They adorned her neck with mother of pearl, laced her hands with the finest Chantilly, bejewelled her fingers with gold and rubies, swathed her snow body in her signature red, and furnished her rooms with interior befitting an empress.
To the mortal men it was not quite love but a need to please, a way of begging to hear her sensual soprano that was verbal opium their hearing. They were addicted to her voice, to the sweetness of her skin on their lips that she only awarded them with when they were craving physicality, to the honey and lily scent of her hair.
They built her castles, gave her cottages and manors, had sculptures carved in her honour. She was their queen, and they were her subjects. In return for their wide-eyed supplication, she controlled their bodies with hers for her own pleasure and savoured the mouthing bites onto her flesh.
When she grew tedious of them, as she often did, she placed her kiss, the kiss of death, on their dried lips and drank in their life essence, soul and all. It was as delicious as wine. And, oh, how they thrashed out in pain but their screams were latched into their throats. Soon enough their eyes rocked backwards and their skin turned into a grey husk. Their life coursed through her veins, the only blood she truly needed.
Because the men might adore her, but to her the men were objects for her power and desires. She meant everything to them but they meant nothing to her.
And it had been that way for four-hundred years, since her sisters had banished her from the sea onto the miserable land of the mortals. Why she’d been banished was not something she deigned to speak about, and luckily the mortal men never asked. In fact, they never asked anything—they only did what they knew would please her, and to please her would mean purchasing or crafting items.
Over the four centuries she’d acquired many names for herself: whore, commoner, bawd, mistress, and lover. She did not see herself as any of those titles; she was simply a woman who turned men’s feeble hearts like a turncoat who changes their banner.

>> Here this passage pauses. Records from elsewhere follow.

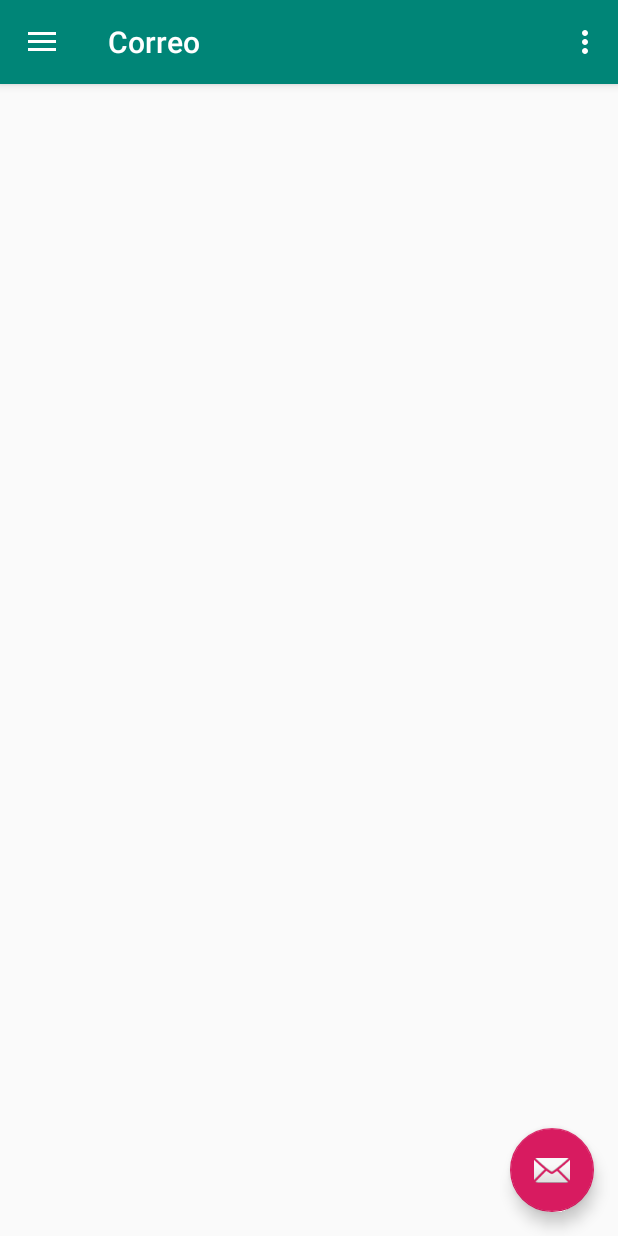
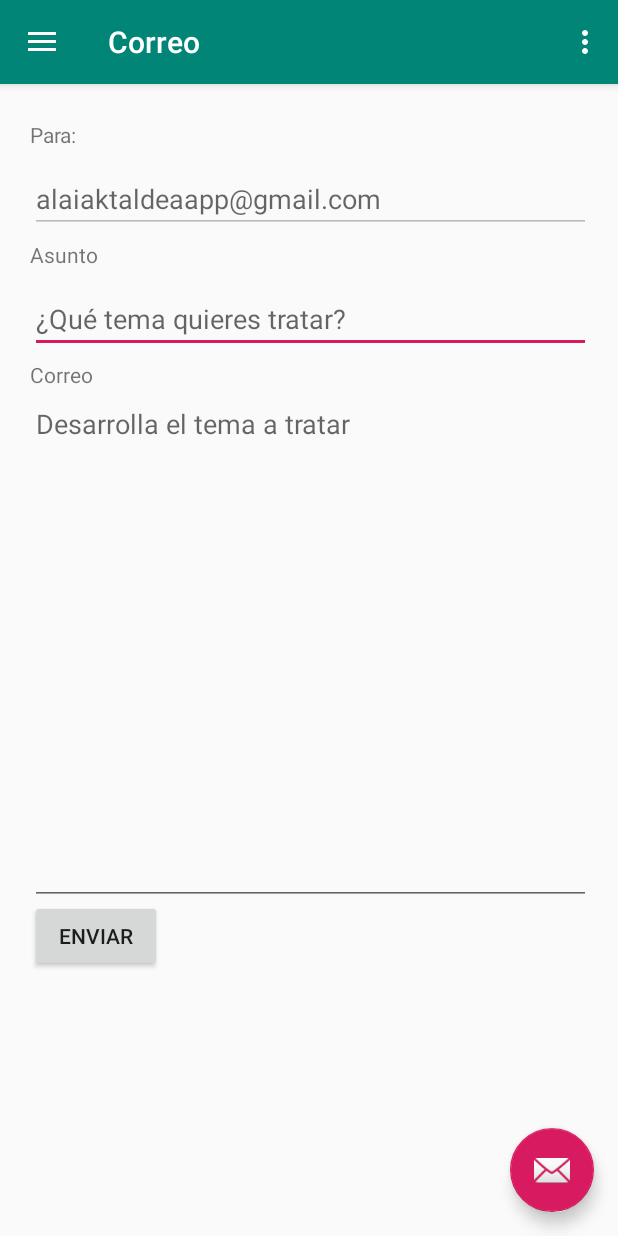
Before and after one commit to iconsm/iconsm_app, an Android app: the Send_email screen opened directly, with no data from a screen before it, on a phone screen of 412 x 824 dp. Run offline under Robolectric (Android 15) with nearby library versions, the phone set to English and light mode, and no system bars.

Commit message:
Send email function added

```diff
--- a/app/src/main/AndroidManifest.xml
+++ b/app/src/main/AndroidManifest.xml
@@ -12,7 +12,7 @@
         <activity
             android:name=".Internal_schedule"
             android:label="@string/title_activity_internal_schedule"
-            android:theme="@style/AppTheme.NoActionBar"></activity>
+            android:theme="@style/AppTheme.NoActionBar" />
         <activity
             android:name=".List"
             android:label="@string/title_activity_list"
--- a/app/src/main/java/com/example/alaiapp/Send_email.java
+++ b/app/src/main/java/com/example/alaiapp/Send_email.java
@@ -13,9 +13,15 @@ import android.support.v7.app.AppCompatActivity;
 import android.support.v7.widget.Toolbar;
 import android.view.Menu;
 import android.view.MenuItem;
+import android.widget.Button;
+import android.widget.EditText;
 
 public class Send_email extends AppCompatActivity
         implements NavigationView.OnNavigationItemSelectedListener {
+
+    //private EditText mEditTextTo;
+    private EditText mEditTextSubject;
+    private EditText mEditTextMessage;
 
     @Override
     protected void onCreate(Bundle savedInstanceState) {
@@ -41,6 +47,36 @@ public class Send_email extends AppCompatActivity
 
         NavigationView navigationView = (NavigationView) findViewById(R.id.nav_view);
         navigationView.setNavigationItemSelectedListener(this);
+
+        /* Function code starts here */
+        //mEditTextTo = findViewById(R.id.edit_text_to);
+        mEditTextSubject = findViewById(R.id.edit_text_subject);
+        mEditTextMessage = findViewById(R.id.edit_text_message);
+
+        Button buttonSend = findViewById(R.id.button_send);
+        buttonSend.setOnClickListener(new View.OnClickListener() {
+            @Override
+            public void onClick(View v) {
+                sendMail();
+            }
+        });
+    }
+
+    private void sendMail(){
+        String receiverList = "alaiaktaldeaapp@gmail.com";
+        String[] receiver = {receiverList};
+        String subject = mEditTextSubject.getText().toString();
+        String message = mEditTextMessage.getText().toString();
+
+        Intent intent = new Intent(Intent.ACTION_SEND);
+        intent.putExtra(Intent.EXTRA_EMAIL,receiver);
+        intent.putExtra(Intent.EXTRA_SUBJECT, subject);
+        intent.putExtra(Intent.EXTRA_TEXT, message);
+
+        /* This will take care of only opening email clients (Gmail, Hotmail...) */
+        intent.setType("message/rfc822");
+
+        startActivity(Intent.createChooser(intent, "Elige cómo mandar el correo"));
     }
 
     @Override
--- a/app/src/main/res/layout/activity_bar.xml
+++ b/app/src/main/res/layout/activity_bar.xml
@@ -9,7 +9,7 @@
     tools:openDrawer="start">
 
     <include
-        layout="@layout/app_bar_home"
+        layout="@layout/app_bar_bar"
         android:layout_width="match_parent"
         android:layout_height="match_parent" />
 
--- a/app/src/main/res/layout/activity_internal_schedule.xml
+++ b/app/src/main/res/layout/activity_internal_schedule.xml
@@ -9,7 +9,7 @@
     tools:openDrawer="start">
 
     <include
-        layout="@layout/app_bar_home"
+        layout="@layout/app_bar_internal_schedule"
         android:layout_width="match_parent"
         android:layout_height="match_parent" />
 
--- a/app/src/main/res/layout/activity_list.xml
+++ b/app/src/main/res/layout/activity_list.xml
@@ -9,7 +9,7 @@
     tools:openDrawer="start">
 
     <include
-        layout="@layout/app_bar_home"
+        layout="@layout/app_bar_list"
         android:layout_width="match_parent"
         android:layout_height="match_parent" />
 
--- a/app/src/main/res/layout/activity_poll.xml
+++ b/app/src/main/res/layout/activity_poll.xml
@@ -9,7 +9,7 @@
     tools:openDrawer="start">
 
     <include
-        layout="@layout/app_bar_home"
+        layout="@layout/app_bar_poll"
         android:layout_width="match_parent"
         android:layout_height="match_parent" />
 
--- a/app/src/main/res/layout/activity_send_email.xml
+++ b/app/src/main/res/layout/activity_send_email.xml
@@ -9,7 +9,7 @@
     tools:openDrawer="start">
 
     <include
-        layout="@layout/app_bar_home"
+        layout="@layout/app_bar_send_email"
         android:layout_width="match_parent"
         android:layout_height="match_parent" />
 
@@ -20,6 +20,8 @@
         android:layout_gravity="start"
         android:fitsSystemWindows="true"
         app:headerLayout="@layout/nav_header_home"
-        app:menu="@menu/activity_home_drawer" />
+        app:menu="@menu/activity_home_drawer" >
+
+    </android.support.design.widget.NavigationView>
 
 </android.support.v4.widget.DrawerLayout>
--- /dev/null
+++ b/app/src/main/res/layout/app_bar_send_email.xml
@@ -0,0 +1,96 @@
+<?xml version="1.0" encoding="utf-8"?>
+<android.support.design.widget.CoordinatorLayout xmlns:android="http://schemas.android.com/apk/res/android"
+    xmlns:app="http://schemas.android.com/apk/res-auto"
+    xmlns:tools="http://schemas.android.com/tools"
+    android:layout_width="match_parent"
+    android:layout_height="match_parent"
+    tools:context=".Home">
+
+    <android.support.design.widget.AppBarLayout
+        android:layout_width="match_parent"
+        android:layout_height="wrap_content"
+        android:theme="@style/AppTheme.AppBarOverlay">
+
+        <android.support.v7.widget.Toolbar
+            android:id="@+id/toolbar"
+            android:layout_width="match_parent"
+            android:layout_height="?attr/actionBarSize"
+            android:background="?attr/colorPrimary"
+            app:popupTheme="@style/AppTheme.PopupOverlay" />
+
+    </android.support.design.widget.AppBarLayout>
+
+    <android.support.design.widget.FloatingActionButton
+        android:id="@+id/fab"
+        android:layout_width="wrap_content"
+        android:layout_height="wrap_content"
+        android:layout_gravity="bottom|end"
+        android:layout_margin="@dimen/fab_margin"
+        app:srcCompat="@android:drawable/ic_dialog_email" />
+
+    <TextView
+        android:id="@+id/textView5"
+        android:layout_width="wrap_content"
+        android:layout_height="wrap_content"
+        android:layout_marginLeft="20dp"
+        android:layout_marginTop="80dp"
+        android:text="Para:" />
+
+    <EditText
+        android:id="@+id/edit_text_to"
+        android:layout_width="374dp"
+        android:layout_height="wrap_content"
+        android:layout_marginLeft="20dp"
+        android:layout_marginTop="110dp"
+        android:clickable="false"
+        android:ems="10"
+        android:enabled="false"
+        android:hint="alaiaktaldeaapp@gmail.com"
+        android:inputType="textPersonName" />
+
+    <TextView
+        android:id="@+id/textView9"
+        android:layout_width="wrap_content"
+        android:layout_height="wrap_content"
+        android:layout_marginLeft="20dp"
+        android:layout_marginTop="160dp"
+        android:text="Asunto" />
+
+    <EditText
+        android:id="@+id/edit_text_subject"
+        android:layout_width="374dp"
+        android:layout_height="wrap_content"
+        android:layout_marginLeft="20dp"
+        android:layout_marginTop="190dp"
+        android:ems="10"
+        android:hint="¿Qué tema quieres tratar?"
+        android:inputType="textPersonName" />
+
+    <TextView
+        android:id="@+id/textView10"
+        android:layout_width="wrap_content"
+        android:layout_height="wrap_content"
+        android:layout_marginLeft="20dp"
+        android:layout_marginTop="240dp"
+        android:text="Correo" />
+
+    <EditText
+        android:id="@+id/edit_text_message"
+        android:layout_width="374dp"
+        android:layout_height="343dp"
+        android:layout_marginLeft="20dp"
+        android:layout_marginTop="260dp"
+        android:ems="10"
+        android:gravity="start|top"
+        android:hint="Desarrolla el tema a tratar"
+        android:inputType="textPersonName" />
+
+    <Button
+        android:id="@+id/button_send"
+        android:layout_width="wrap_content"
+        android:layout_height="wrap_content"
+        android:layout_marginLeft="20dp"
+        android:layout_marginTop="600dp"
+        android:text="Enviar" />
+
+</android.support.design.widget.CoordinatorLayout>
--- a/app/src/main/res/layout/content_send_email.xml
+++ b/app/src/main/res/layout/content_send_email.xml
@@ -20,4 +20,5 @@
         android:text="Email"
         tools:layout_editor_absoluteX="162dp"
         tools:layout_editor_absoluteY="246dp" />
+
 </RelativeLayout>
--- a/app/src/main/res/values/strings.xml
+++ b/app/src/main/res/values/strings.xml
@@ -20,4 +20,5 @@
     <string name="title_activity_bar">Barras</string>
     <string name="title_activity_list">Actos</string>
     <string name="title_activity_internal_schedule">Programa interno</string>
+    <string name="alaiak_email">alaiaktaldeaapp@gmail.com</string>
 </resources>
```
Also changed, not shown: app/src/main/res/layout/activity_main.xml (+37 -0 lines), app/src/main/res/layout/app_bar_bar.xml (added, +39 -0 lines), app/src/main/res/layout/app_bar_internal_schedule.xml (added, +39 -0 lines), app/src/main/res/layout/app_bar_list.xml (added, +39 -0 lines), app/src/main/res/layout/app_bar_poll.xml (added, +39 -0 lines).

They became her puppets, tangled in the strings she’d threaded their limbs through. They cherished her, completely unaware that it was her call that dashed away their free wills and had them grovelling on their knees for her to take them as hers.
Ophelia, they’d murmur as they bowed their backs to the floor as if in prayer, let me be yours. Let me belong to you.
They were her humble pets.
So she sang her song of poison to kings and lords, merchants and captains and enjoyed the lavish life she received.
And she carried on that way, with her string of amours and cackled as she led men to their deaths. She may have been exiled from the water but nothing could change a siren’s nature.